Lorenzo, who is both aware of the necessity of marketing and promotional activities, and understands the business principles underlying the decision to sponsor motorcycle racing, has shown himself to be a sponsor's dream, turning up and going through the motions at the many activities put on by the Fiat Yamaha team. Added to that is his ability to both deal with a difficult bike and then develop it in the right direction, abilities he showed in the 125cc and 250cc classes, and his undeniable talent, pushing Valentino Rossi to the limit to hold his young upstart team mate off. All these things add up for both Marlboro and Ducati, and signing Lorenzo is an obvious choice.
At first glance, the reports in Motocuatro seem fairly definitive, but read a little further and there is still some reason for caution. The story states that Jorge Lorenzo will be riding with Ducati for the next two seasons, but couches it in the phrase "with almost certain probability." In other words, they believe that the deal is done, but cannot be 100% certain. Given the accuracy of the publication's news stories over the past few days, they would appear to have excellent sources inside the Lorenzo camp. However, they also claimed that Lorenzo had met with Ducati's MotoGP boss Livio Suppo, who according to the Italian site GPOne.com is currently vacationing with his family in the US. On the other hand, the Catalonian paper El Periodico claimed that Suppo passed through Barcelona on his way to his vacation address in the US. A cynic might offer the alternative hypothesis that the Lorenzo camp is using a series of judiciously placed leaks to gain yet more leverage over Yamaha in the negotiations, and finally get some cast-iron guarantees of equality with Rossi, but that must remain nothing but speculation.

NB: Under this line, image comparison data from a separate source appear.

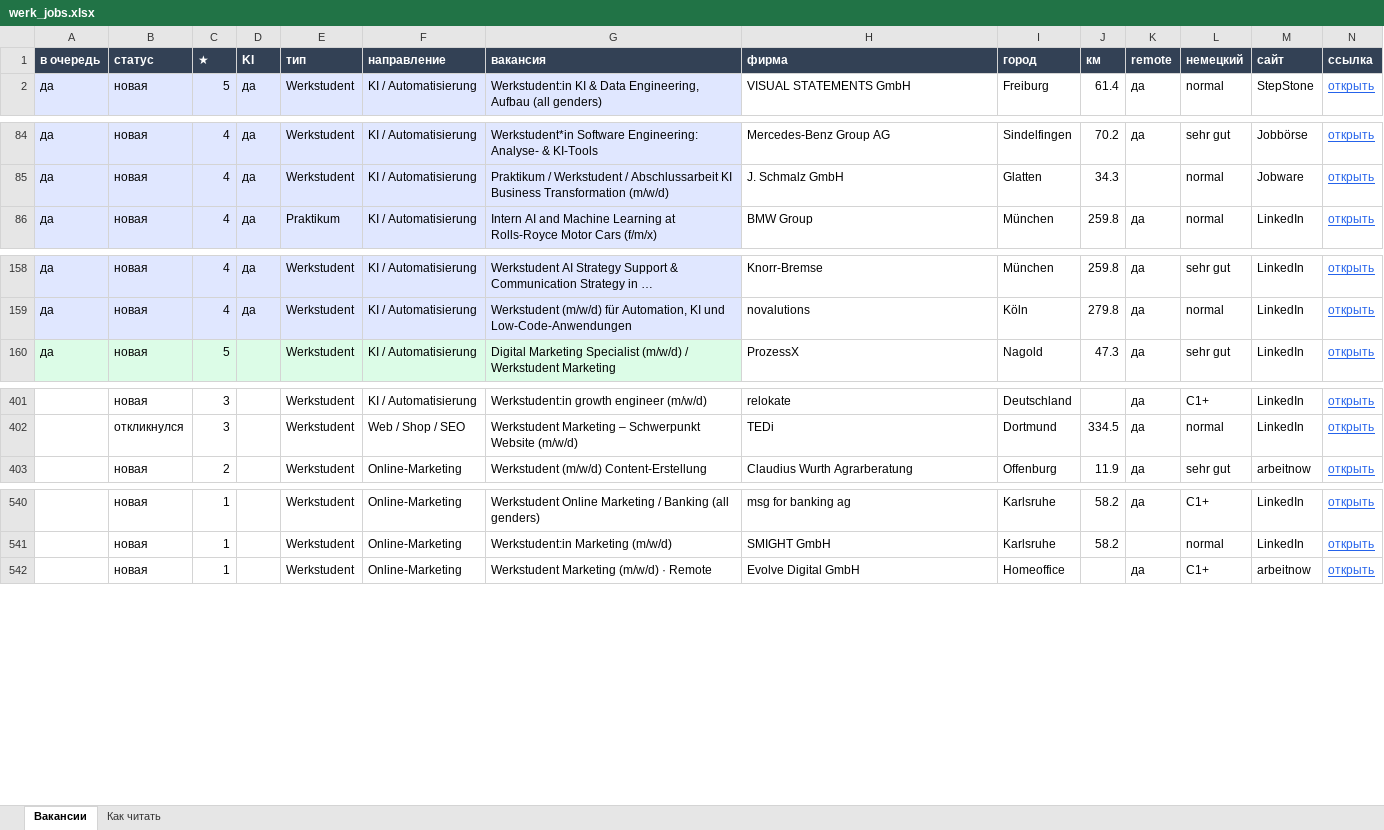
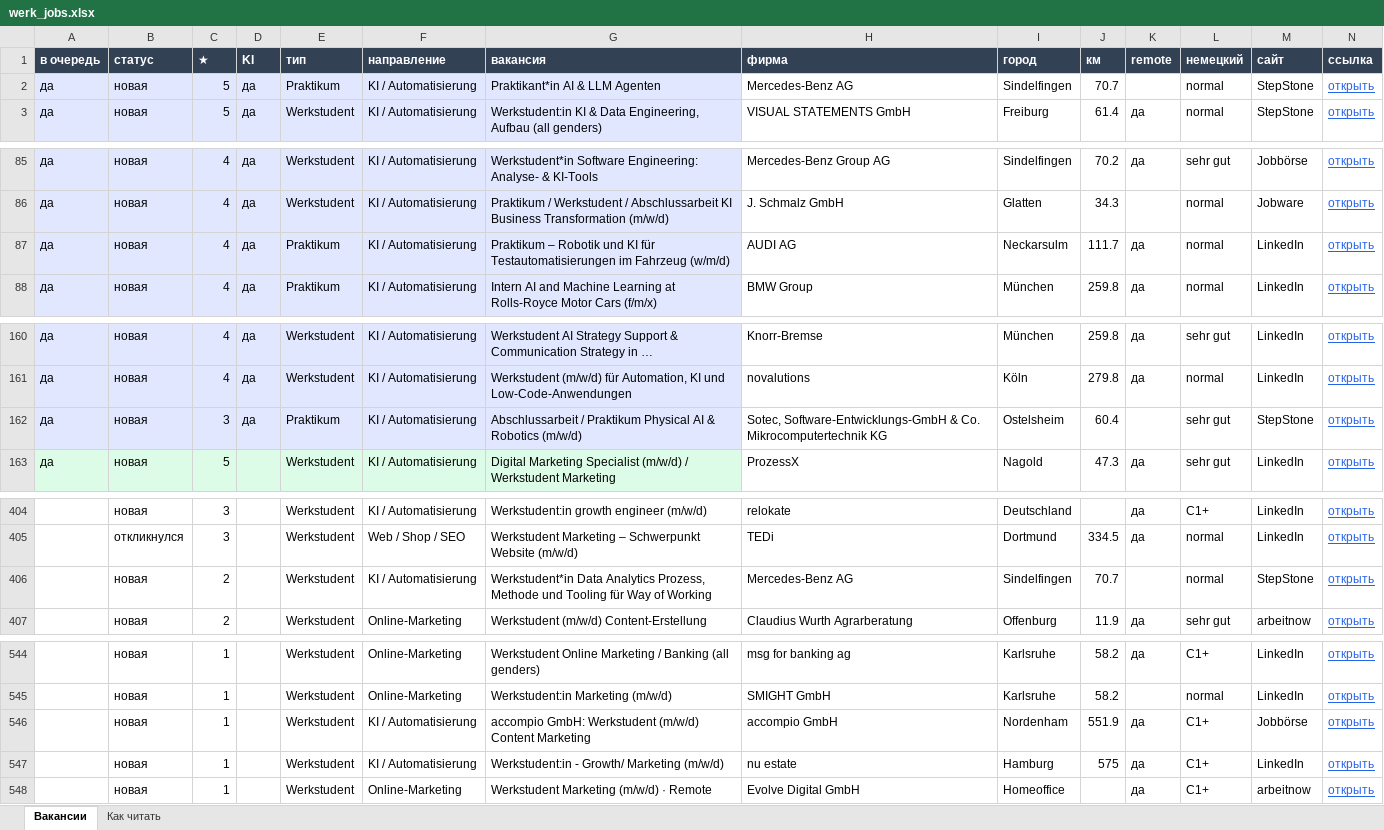
Before and after one commit to Nevrox228/wohnung-og, an Excel workbook: data/werk_jobs.xlsx, sheet Вакансии, drawn as a sheet; only a part is shown, gaps mark what is left out; long unchanged cells end in …; values as stored, in another font and other column widths than the file's, no borders; rows hold the shown columns only; the diff names each change by its address in the sheet, - before the commit and + after, or states it on an @@ line.

```diff
--- a/data/werk_jobs.xlsx (sheet Вакансии)
+++ b/data/werk_jobs.xlsx (sheet Вакансии)
+row 2: да | новая | 5 | да | Praktikum | KI / Automatisierung | Praktikant*in AI & LLM Agenten | Mercedes-Benz AG | Sindelfingen | 70.7 |  | normal | StepStone | открыть
+row 87: да | новая | 4 | да | Praktikum | KI / Automatisierung | Praktikum – Robotik und KI für Testautomatisierungen im Fahrzeug (w/m/d) | AUDI AG | Neckarsulm | 111.7 | да | normal | LinkedIn | открыть
+row 162: да | новая | 3 | да | Praktikum | KI / Automatisierung | Abschlussarbeit / Praktikum Physical AI & Robotics (m/w/d) | Sotec, Software-Entwicklungs-GmbH & Co. Mikrocomputertechnik KG | Ostelsheim | 60.4 |  | sehr gut | StepStone | открыть
+row 406:  | новая | 2 |  | Werkstudent | KI / Automatisierung | Werkstudent*in Data Analytics Prozess, Methode und Tooling für Way of Working | Mercedes-Benz AG | Sindelfingen | 70.7 |  | normal | StepStone | открыть
+row 546:  | новая | 1 |  | Werkstudent | KI / Automatisierung | accompio GmbH: Werkstudent (m/w/d) Content Marketing | accompio GmbH | Nordenham | 551.9 | да | C1+ | Jobbörse | открыть
+row 547:  | новая | 1 |  | Werkstudent | KI / Automatisierung | Werkstudent:in - Growth/ Marketing (m/w/d) | nu estate | Hamburg | 575 | да | C1+ | LinkedIn | открыть
```
Also changed, not shown: data/eltern_jobs.xlsx, data/olya_jobs.xlsx, 10 other files.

One way or another, we will learn the truth of the matter in just a few days time. Jorge Lorenzo is due to announce his plans for the future at Indianapolis. It will be one of the most eagerly awaited press conferences of the year.